As the above work is on-going, the physics handling of the player fps movement is also undergoing some revision so that it “feels” right. All that work drags in other infantry related handling for inventory items such as the HAIS and the wingsuit/wingchute UI and flight dynamics which we’ve also revised.
As development is winding down, we’ve also contracted Peter (aka WiNT) to work on a new game trailer, as well as to provide on-going game play movies showcasing the game. We will be adding these to our YouTube channel, as well as the updated Steam store page when we re-activate that later this year ahead of the Open Beta Test.
I also want say a bit about news updates. I have tried to provide regular updates as often as is necessary. But from time to time, I get messages or emails asking for a status update. Unlike those other guys who tout “open development” while not actually being open, we really don’t have the time to be posting a litany of mostly useless and repetitive updates which are just “Hey! We’re still here” padding. If there’s nothing to report, there’s nothing to report. And though we have three (Line Of Defense, Universal Combat TLC, and an unannounced title) games in development, we’re also now at the LoD stage of development whereby all the game’s major components are in place, with most of the remaining work left to do being related to implementing remaining game play mechanics and features, tweaks and bug (of which we have very few pending) fixes. As with most games in development, most of the exciting and nightmarish events happen behind the scenes, and there really is no benefit to writing about them.
Anyway, there’s more exciting news; but until certain things are in place, there’s not much that I can say about it at this time. But it’s good.
This patch is still on-going. We’ve hit several snags and blockers with various things; some of which required some major code revisions. And of course, those revisions spawned a whole new set of bugs.
But we’re on it. In the meantime, there is a new dev blog update.
Just a quick note to let you know that this patch is coming along as planned. It’s mostly tweaks and minor bug fixes, and not a major update like the upcoming player controlled vehicles update which is being done in parallel.
With the tweaks to handling and flight dynamics for fps controls, wingsuit/chute, HAIS etc, a lot of those are more fluid (than clunky). I opted for these to be done now, in tandem with the player controlled vehicles, so that we could get them out of the way at the same time.
We’ve also made some welcome revisions to weapon ADS, and other similar tweaks.
See the changelog for more.
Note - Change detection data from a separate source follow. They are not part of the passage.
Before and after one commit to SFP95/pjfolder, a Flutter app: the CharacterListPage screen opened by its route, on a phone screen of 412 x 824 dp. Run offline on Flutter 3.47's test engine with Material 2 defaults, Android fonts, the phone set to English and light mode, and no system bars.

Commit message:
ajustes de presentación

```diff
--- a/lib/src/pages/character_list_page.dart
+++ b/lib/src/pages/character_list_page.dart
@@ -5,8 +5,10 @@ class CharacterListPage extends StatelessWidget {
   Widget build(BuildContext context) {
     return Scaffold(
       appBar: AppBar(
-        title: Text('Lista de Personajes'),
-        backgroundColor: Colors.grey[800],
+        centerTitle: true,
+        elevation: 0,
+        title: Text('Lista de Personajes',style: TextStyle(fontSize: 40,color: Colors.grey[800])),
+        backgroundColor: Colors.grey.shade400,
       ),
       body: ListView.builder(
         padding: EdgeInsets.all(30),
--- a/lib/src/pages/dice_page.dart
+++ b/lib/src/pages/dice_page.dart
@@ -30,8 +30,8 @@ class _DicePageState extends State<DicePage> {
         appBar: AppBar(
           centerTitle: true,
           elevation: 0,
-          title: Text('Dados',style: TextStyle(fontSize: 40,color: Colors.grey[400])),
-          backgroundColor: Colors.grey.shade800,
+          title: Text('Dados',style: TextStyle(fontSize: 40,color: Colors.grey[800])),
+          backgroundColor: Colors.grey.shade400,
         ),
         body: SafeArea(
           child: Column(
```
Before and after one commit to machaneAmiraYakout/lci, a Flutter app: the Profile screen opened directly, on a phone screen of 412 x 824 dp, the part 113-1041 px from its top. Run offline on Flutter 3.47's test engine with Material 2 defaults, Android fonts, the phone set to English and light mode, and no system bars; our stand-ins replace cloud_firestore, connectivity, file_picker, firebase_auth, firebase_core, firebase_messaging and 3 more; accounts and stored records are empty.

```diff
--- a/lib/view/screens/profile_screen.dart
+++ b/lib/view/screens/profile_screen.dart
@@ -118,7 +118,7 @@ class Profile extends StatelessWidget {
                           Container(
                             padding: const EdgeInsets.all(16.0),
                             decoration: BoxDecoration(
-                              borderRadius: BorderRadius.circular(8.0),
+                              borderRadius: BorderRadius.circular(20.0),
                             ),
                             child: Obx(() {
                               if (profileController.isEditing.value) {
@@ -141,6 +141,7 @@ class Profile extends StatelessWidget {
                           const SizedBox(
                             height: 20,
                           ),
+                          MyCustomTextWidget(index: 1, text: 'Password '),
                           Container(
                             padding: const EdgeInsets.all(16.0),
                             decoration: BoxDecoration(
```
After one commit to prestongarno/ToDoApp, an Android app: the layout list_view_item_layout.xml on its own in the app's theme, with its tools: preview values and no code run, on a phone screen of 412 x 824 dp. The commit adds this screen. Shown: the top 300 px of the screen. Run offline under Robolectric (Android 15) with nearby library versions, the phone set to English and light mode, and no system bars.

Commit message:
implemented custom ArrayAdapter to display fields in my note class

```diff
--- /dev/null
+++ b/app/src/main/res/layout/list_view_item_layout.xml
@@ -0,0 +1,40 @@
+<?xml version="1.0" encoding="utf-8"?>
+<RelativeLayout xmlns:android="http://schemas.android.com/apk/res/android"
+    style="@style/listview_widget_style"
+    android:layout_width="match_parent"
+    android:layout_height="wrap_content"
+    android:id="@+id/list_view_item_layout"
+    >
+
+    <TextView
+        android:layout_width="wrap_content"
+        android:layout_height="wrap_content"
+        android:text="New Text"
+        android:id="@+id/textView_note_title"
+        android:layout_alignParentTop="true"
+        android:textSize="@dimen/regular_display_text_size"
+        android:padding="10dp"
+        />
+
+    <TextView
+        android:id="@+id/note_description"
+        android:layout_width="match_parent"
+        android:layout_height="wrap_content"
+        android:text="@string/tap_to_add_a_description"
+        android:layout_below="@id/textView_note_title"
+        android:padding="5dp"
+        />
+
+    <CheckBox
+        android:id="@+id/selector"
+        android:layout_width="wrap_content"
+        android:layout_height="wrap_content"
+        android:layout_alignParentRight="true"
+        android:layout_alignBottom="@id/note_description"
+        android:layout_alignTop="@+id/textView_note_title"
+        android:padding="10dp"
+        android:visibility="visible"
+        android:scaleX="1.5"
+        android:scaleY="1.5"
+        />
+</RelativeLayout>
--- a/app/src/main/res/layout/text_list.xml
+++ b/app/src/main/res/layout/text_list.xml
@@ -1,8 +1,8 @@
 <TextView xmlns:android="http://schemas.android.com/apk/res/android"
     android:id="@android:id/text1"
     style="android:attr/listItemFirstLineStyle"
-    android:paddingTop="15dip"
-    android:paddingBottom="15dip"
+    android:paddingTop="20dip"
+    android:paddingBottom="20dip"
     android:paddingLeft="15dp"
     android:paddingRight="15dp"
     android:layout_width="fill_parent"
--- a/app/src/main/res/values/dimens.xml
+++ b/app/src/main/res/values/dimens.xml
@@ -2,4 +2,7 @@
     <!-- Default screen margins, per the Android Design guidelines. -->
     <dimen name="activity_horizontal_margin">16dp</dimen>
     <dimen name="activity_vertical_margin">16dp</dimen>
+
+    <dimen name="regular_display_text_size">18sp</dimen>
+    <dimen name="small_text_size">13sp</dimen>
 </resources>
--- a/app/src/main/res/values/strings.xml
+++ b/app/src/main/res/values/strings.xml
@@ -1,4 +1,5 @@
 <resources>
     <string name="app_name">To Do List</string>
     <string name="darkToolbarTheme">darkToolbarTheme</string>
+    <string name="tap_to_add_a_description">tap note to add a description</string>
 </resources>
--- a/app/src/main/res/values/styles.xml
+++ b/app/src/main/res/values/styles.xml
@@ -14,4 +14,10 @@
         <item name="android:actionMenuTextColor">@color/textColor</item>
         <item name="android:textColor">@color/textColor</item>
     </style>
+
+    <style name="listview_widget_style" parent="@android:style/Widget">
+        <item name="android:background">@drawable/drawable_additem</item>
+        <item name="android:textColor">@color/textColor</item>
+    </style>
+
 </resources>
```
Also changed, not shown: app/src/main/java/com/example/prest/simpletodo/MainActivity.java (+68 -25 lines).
The revision date of the changelog and known issues is now at the top of those pages, to give an idea of what is new, without me having to create these announcements. So do check those pages, and the roadmap regularly, as they are updated frequently.
As we prepare for the release of the next and final major milestone (player controlled ground & naval vehicles), this patch addresses some pending and new issues in the current build.
We are still doing on-going performance optimizations on planetary scenes. We’ve done a lot, but so far both Nightbridge and Frostbite still need further improvements. Profiling reveals areas such a ice chunks, water reflections etc. We’re going to keep doing various performance improvements as we move along.
Server stability has vastly improved, though we’re going to keep hammering away at that on an as-needed basis.
In case you haven’t read it, this is the latest State Of Play dev update released on 03/17.
We also released some new screen shots on the media page.